Assigned task:
Your output should be each line from the material below that has the word "ButtonForm".

Data to examine:
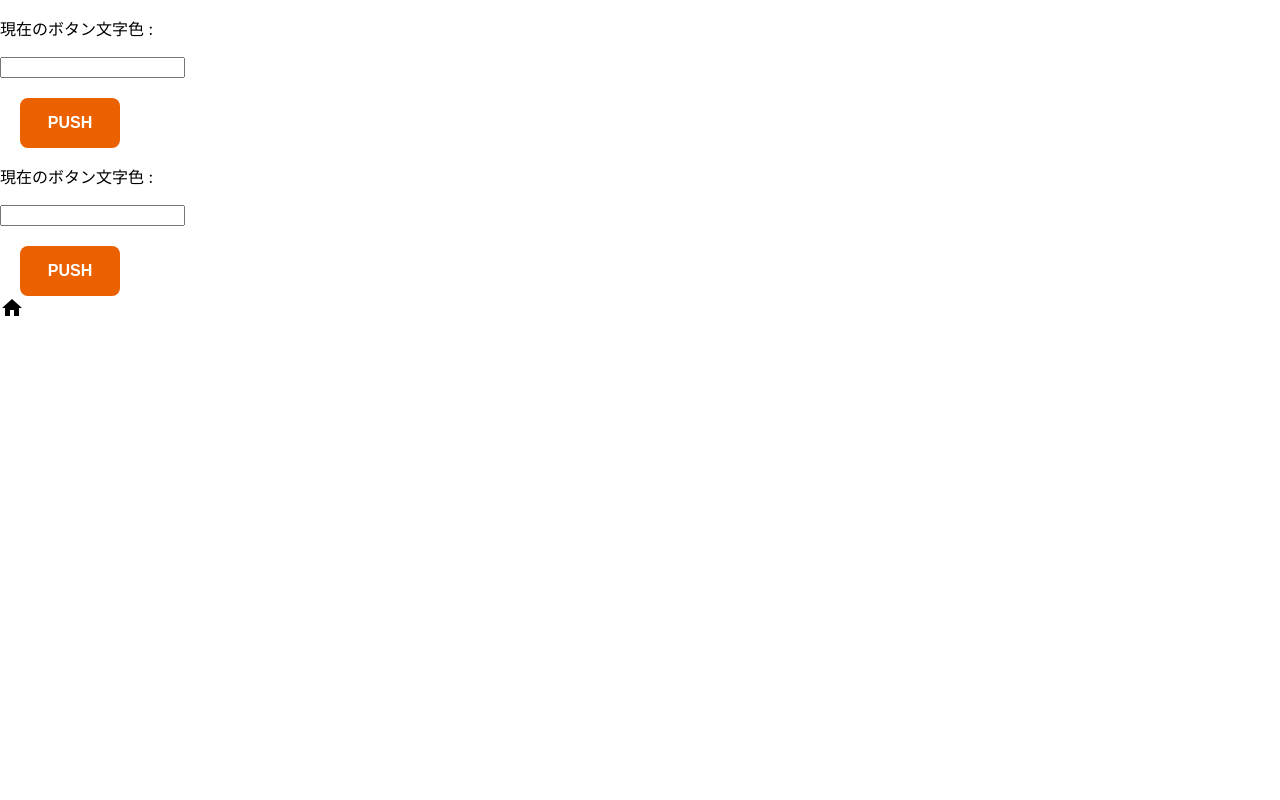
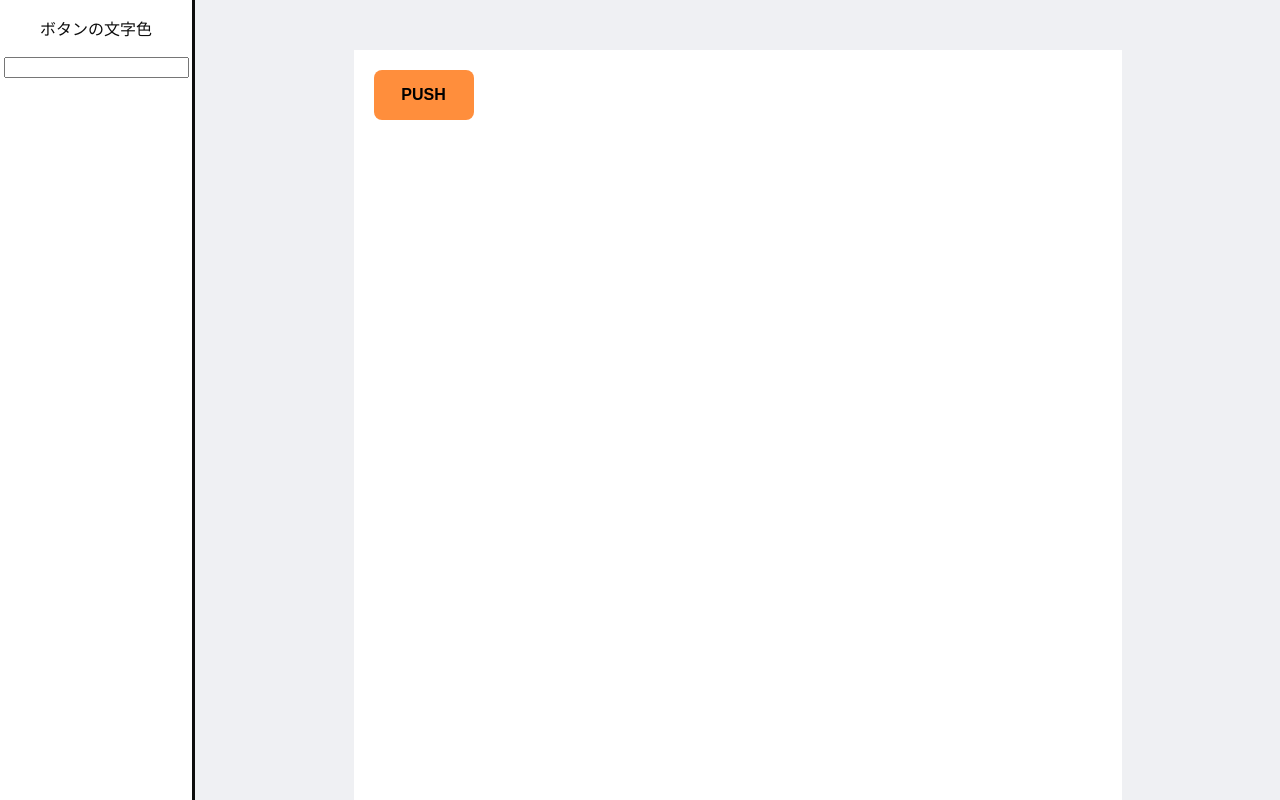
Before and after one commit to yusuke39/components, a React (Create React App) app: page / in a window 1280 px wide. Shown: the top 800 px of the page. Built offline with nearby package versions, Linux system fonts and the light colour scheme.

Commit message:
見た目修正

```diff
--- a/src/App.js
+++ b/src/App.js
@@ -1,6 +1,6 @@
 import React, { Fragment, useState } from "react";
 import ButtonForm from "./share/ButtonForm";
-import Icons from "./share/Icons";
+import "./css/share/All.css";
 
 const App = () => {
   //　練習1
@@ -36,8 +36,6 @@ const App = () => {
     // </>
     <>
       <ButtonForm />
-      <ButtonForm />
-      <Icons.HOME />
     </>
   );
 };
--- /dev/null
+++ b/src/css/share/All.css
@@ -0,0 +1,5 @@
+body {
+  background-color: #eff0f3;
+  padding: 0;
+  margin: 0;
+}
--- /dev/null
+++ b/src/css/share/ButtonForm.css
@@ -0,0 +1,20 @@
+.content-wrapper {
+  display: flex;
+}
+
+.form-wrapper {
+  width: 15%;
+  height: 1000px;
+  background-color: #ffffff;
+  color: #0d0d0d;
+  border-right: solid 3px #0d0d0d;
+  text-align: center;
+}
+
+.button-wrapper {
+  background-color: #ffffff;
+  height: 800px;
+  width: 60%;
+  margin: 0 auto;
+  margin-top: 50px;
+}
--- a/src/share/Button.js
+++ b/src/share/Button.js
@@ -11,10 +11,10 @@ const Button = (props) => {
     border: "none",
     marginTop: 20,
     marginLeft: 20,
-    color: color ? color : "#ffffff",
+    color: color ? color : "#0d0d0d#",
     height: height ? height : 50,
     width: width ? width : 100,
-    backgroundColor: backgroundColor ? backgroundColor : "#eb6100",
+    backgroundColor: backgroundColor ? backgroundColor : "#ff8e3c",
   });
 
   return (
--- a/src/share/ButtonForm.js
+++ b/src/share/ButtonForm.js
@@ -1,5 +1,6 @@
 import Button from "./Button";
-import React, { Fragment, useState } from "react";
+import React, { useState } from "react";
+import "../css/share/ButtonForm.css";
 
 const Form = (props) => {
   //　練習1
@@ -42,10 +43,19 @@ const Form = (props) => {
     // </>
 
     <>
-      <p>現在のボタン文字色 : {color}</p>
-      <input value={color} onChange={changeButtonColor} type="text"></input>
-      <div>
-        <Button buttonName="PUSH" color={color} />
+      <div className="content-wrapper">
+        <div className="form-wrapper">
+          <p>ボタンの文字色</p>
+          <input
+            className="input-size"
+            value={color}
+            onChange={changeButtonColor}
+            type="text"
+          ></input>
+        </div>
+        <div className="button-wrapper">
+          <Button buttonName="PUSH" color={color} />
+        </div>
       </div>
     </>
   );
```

Task response:
 import ButtonForm from "./share/ButtonForm";
       <ButtonForm />
-      <ButtonForm />
+++ b/src/css/share/ButtonForm.css
--- a/src/share/ButtonForm.js
+++ b/src/share/ButtonForm.js
+import "../css/share/ButtonForm.css";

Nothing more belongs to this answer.